TASK ITEM: Could you filter the listing for lines with the word "manage" and return them?

******

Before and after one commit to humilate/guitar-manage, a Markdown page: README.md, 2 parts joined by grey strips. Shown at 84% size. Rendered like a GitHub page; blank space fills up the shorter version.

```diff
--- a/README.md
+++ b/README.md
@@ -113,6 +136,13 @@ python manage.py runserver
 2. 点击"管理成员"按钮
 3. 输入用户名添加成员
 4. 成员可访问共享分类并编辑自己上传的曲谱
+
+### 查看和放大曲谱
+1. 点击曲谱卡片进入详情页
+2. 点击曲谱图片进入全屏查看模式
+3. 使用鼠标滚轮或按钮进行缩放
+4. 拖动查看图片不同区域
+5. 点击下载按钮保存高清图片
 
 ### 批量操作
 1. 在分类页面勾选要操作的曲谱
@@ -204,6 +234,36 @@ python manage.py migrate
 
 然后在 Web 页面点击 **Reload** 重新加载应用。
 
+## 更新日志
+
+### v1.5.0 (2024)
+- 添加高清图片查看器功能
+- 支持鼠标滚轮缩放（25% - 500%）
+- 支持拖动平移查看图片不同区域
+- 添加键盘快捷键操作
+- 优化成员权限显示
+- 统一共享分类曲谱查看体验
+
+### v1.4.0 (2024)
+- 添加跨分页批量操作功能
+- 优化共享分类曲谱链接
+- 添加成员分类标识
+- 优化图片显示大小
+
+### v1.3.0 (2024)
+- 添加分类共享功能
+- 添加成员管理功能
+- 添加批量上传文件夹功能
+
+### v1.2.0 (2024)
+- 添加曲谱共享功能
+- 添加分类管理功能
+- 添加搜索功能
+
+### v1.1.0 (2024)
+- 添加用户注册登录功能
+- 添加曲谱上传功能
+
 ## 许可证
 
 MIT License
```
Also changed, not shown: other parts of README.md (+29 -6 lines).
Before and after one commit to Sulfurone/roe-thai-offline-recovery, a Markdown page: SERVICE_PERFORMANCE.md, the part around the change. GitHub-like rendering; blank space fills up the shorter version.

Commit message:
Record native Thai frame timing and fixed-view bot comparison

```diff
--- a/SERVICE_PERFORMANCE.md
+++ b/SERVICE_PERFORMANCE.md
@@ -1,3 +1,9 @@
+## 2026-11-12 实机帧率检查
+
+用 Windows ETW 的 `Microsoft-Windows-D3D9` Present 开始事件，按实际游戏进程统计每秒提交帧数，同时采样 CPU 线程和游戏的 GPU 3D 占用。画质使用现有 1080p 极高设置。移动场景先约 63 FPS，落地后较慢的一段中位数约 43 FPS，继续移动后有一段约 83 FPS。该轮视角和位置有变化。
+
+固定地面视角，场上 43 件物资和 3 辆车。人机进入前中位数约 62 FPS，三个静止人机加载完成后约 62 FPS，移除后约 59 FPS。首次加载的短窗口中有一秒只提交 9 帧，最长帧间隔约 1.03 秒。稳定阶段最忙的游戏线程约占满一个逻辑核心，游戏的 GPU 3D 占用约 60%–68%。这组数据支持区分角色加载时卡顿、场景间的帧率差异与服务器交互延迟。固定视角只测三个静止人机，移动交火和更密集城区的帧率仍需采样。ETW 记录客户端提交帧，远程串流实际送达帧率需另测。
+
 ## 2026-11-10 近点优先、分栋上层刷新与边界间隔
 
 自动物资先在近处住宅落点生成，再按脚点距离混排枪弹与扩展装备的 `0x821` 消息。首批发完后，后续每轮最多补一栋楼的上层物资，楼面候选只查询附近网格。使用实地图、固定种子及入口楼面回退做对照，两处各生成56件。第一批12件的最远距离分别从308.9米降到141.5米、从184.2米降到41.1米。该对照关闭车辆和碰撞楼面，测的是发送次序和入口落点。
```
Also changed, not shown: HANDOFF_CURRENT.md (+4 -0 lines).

******

ANSWER SPACE:
Before and after one commit to humilate/guitar-manage, a Markdown page: README.md, 2 parts joined by grey strips. Shown at 84% size. Rendered like a GitHub page; blank space fills up the shorter version.
@@ -113,6 +136,13 @@ python manage.py runserver
@@ -204,6 +234,36 @@ python manage.py migrate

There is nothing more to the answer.